Data section

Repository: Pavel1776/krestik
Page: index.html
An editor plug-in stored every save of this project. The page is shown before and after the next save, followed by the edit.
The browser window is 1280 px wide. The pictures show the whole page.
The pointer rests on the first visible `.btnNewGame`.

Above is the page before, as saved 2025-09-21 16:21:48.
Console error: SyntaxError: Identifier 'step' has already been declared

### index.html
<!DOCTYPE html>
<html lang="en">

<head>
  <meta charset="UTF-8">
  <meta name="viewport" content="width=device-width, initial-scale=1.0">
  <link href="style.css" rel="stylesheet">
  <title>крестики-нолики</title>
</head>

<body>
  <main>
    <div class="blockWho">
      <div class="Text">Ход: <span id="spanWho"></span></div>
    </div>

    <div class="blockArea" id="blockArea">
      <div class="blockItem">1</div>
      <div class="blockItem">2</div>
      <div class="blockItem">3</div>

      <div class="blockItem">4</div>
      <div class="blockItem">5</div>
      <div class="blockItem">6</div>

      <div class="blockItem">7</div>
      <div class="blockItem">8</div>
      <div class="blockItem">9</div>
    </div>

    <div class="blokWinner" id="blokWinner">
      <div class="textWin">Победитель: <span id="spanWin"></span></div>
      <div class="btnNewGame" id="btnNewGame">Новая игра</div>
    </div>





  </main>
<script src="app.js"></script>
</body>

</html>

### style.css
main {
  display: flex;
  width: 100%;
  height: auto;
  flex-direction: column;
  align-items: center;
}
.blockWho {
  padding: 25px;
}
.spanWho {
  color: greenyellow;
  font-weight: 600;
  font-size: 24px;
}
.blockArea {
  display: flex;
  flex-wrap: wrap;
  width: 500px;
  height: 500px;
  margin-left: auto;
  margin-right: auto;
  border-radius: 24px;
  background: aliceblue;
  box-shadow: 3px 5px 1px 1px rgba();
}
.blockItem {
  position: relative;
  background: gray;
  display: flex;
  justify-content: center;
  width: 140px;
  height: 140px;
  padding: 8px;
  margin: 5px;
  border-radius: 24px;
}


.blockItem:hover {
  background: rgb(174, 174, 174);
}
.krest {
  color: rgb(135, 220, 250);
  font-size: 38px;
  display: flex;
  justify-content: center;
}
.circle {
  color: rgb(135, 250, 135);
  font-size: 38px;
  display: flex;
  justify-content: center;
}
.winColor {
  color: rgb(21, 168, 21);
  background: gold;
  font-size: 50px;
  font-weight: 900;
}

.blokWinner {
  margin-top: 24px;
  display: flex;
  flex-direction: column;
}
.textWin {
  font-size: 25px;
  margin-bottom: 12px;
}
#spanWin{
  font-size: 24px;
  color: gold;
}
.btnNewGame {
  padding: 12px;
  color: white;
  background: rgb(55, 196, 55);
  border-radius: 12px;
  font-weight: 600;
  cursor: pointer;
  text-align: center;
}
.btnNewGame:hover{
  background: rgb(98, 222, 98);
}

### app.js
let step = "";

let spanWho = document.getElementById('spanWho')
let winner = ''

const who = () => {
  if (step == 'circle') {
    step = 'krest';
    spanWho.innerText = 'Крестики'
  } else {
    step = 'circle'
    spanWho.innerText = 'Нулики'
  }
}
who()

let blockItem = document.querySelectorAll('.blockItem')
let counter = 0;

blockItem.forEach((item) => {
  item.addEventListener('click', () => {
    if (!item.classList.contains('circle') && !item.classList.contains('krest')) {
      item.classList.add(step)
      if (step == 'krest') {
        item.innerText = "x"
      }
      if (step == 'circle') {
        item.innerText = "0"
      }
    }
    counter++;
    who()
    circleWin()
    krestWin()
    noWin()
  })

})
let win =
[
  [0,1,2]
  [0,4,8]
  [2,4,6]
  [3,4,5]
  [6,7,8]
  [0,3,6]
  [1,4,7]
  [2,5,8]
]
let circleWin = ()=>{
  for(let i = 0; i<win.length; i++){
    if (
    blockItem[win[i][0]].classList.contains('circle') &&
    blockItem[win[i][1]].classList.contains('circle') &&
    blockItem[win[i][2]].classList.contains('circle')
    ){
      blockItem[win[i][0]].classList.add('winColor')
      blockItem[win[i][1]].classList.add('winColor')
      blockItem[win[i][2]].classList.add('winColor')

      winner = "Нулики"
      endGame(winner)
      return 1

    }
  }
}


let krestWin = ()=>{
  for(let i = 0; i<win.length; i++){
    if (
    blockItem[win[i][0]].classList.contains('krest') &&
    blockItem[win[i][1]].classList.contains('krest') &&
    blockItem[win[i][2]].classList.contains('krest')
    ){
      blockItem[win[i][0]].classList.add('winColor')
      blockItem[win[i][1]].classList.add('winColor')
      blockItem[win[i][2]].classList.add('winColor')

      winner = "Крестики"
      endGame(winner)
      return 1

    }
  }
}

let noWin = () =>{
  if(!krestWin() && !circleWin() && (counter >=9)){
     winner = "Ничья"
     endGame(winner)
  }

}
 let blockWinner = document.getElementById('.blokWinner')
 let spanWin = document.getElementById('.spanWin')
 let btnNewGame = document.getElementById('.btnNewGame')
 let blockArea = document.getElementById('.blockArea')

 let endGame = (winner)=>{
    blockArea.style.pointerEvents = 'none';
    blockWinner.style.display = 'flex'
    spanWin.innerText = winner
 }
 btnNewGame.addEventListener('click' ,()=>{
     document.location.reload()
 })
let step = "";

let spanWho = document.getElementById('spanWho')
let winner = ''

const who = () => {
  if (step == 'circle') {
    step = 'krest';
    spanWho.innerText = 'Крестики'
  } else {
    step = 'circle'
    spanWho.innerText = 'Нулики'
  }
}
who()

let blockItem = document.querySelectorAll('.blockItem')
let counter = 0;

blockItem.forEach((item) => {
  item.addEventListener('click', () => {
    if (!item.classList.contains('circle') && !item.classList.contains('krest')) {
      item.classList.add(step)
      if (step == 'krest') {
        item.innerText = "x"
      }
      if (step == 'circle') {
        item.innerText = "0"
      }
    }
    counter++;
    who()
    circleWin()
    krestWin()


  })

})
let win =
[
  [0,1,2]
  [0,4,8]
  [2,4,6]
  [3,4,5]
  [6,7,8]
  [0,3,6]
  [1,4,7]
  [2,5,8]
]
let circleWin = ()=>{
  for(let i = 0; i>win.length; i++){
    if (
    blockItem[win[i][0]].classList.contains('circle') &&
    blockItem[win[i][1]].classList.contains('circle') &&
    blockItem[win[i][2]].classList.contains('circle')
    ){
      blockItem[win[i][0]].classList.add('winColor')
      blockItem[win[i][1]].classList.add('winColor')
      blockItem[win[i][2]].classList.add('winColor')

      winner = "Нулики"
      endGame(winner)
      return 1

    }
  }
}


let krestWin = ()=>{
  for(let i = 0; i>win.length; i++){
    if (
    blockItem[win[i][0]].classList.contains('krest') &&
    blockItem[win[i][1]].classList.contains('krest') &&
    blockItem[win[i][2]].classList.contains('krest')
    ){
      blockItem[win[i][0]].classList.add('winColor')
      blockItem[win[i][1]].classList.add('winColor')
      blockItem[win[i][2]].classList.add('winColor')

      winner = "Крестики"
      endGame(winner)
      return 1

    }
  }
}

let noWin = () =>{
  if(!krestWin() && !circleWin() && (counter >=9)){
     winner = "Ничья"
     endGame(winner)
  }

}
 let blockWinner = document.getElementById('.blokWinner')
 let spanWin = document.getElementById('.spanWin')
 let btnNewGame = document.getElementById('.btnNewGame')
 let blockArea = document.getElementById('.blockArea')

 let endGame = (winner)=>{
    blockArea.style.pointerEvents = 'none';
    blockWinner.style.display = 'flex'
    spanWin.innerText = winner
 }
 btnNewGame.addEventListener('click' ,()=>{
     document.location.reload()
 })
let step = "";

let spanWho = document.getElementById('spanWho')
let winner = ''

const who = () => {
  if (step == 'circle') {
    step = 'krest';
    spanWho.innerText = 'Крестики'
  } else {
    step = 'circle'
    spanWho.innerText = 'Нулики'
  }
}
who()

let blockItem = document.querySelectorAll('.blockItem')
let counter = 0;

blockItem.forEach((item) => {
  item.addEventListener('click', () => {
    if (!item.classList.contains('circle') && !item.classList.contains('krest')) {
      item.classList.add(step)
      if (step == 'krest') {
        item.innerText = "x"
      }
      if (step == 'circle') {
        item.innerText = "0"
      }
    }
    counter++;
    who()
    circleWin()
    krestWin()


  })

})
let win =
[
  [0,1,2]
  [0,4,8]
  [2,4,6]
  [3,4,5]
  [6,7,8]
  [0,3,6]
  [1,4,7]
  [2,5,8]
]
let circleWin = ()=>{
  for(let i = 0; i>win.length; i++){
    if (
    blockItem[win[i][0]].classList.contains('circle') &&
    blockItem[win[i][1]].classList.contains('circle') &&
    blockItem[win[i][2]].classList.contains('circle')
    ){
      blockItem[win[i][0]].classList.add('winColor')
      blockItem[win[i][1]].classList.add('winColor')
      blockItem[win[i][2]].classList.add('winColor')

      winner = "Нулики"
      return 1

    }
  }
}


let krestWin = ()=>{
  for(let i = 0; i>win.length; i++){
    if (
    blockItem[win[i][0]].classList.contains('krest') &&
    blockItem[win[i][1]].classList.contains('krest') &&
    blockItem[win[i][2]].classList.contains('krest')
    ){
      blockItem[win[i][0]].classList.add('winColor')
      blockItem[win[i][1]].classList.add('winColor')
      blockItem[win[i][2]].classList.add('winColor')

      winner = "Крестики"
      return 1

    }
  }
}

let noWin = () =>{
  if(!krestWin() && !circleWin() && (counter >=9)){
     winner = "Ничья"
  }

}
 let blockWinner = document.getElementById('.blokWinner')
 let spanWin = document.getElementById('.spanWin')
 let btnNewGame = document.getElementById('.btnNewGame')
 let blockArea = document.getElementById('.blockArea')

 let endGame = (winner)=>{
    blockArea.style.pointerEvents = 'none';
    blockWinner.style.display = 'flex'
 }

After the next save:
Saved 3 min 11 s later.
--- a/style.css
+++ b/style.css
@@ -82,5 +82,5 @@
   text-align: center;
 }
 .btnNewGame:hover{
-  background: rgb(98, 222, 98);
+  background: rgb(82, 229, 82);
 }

What this task involves
Within the data, how many lines hold "html"? Respond with only the number.

Solution for this exercise
5